(User interface change data)

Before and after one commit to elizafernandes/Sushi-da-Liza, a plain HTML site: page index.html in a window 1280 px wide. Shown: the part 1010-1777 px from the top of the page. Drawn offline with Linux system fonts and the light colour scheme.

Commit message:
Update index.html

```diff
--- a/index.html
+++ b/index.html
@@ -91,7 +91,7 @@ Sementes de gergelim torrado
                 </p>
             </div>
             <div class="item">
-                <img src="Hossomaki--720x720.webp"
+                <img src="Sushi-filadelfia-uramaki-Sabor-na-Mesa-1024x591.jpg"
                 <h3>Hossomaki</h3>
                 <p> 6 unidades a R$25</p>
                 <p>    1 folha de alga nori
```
--
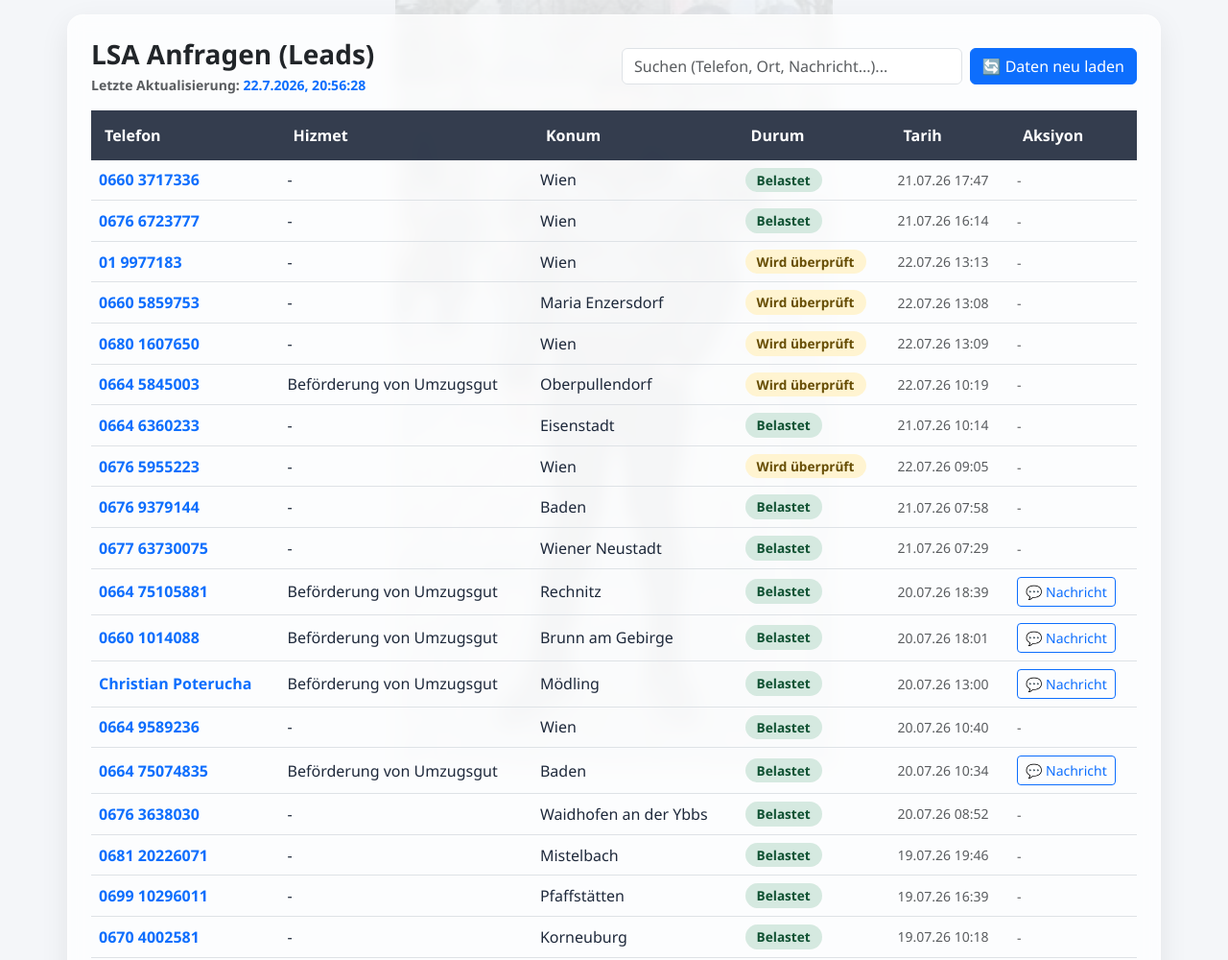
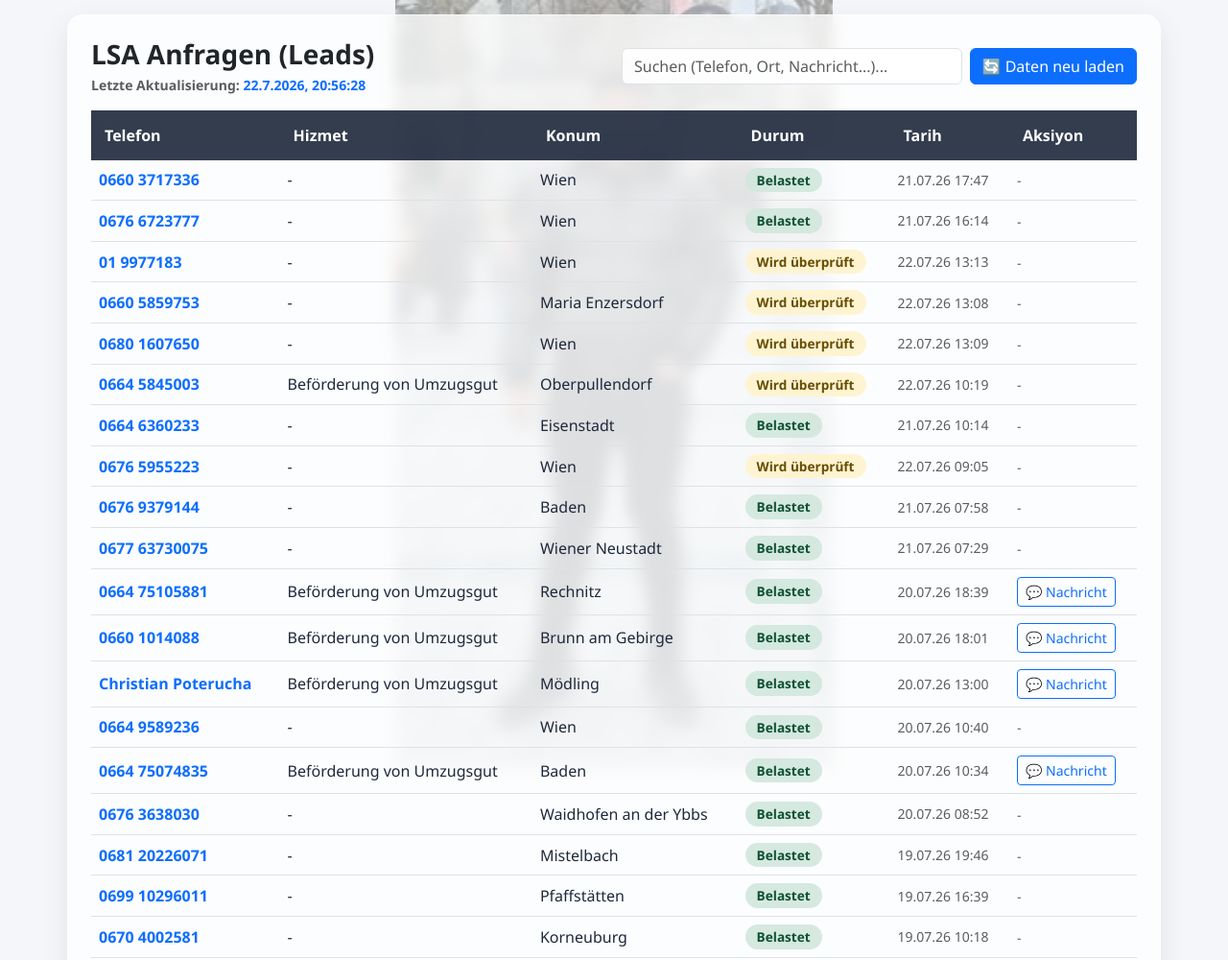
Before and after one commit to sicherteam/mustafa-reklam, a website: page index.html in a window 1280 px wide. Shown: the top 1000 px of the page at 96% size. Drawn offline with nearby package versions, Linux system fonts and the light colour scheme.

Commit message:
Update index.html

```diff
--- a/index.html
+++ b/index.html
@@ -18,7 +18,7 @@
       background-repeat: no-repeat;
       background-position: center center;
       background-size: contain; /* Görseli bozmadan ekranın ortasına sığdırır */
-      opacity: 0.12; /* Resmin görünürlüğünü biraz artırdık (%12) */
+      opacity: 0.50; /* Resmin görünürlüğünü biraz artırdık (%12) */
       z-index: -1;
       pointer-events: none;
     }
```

INSTRUCTIONS FOR THE TASK: Copy here each line of the preceding records with "background" in it.

SOLUTION BELOW:
       background-repeat: no-repeat;
       background-position: center center;
       background-size: contain; /* Görseli bozmadan ekranın ortasına sığdırır */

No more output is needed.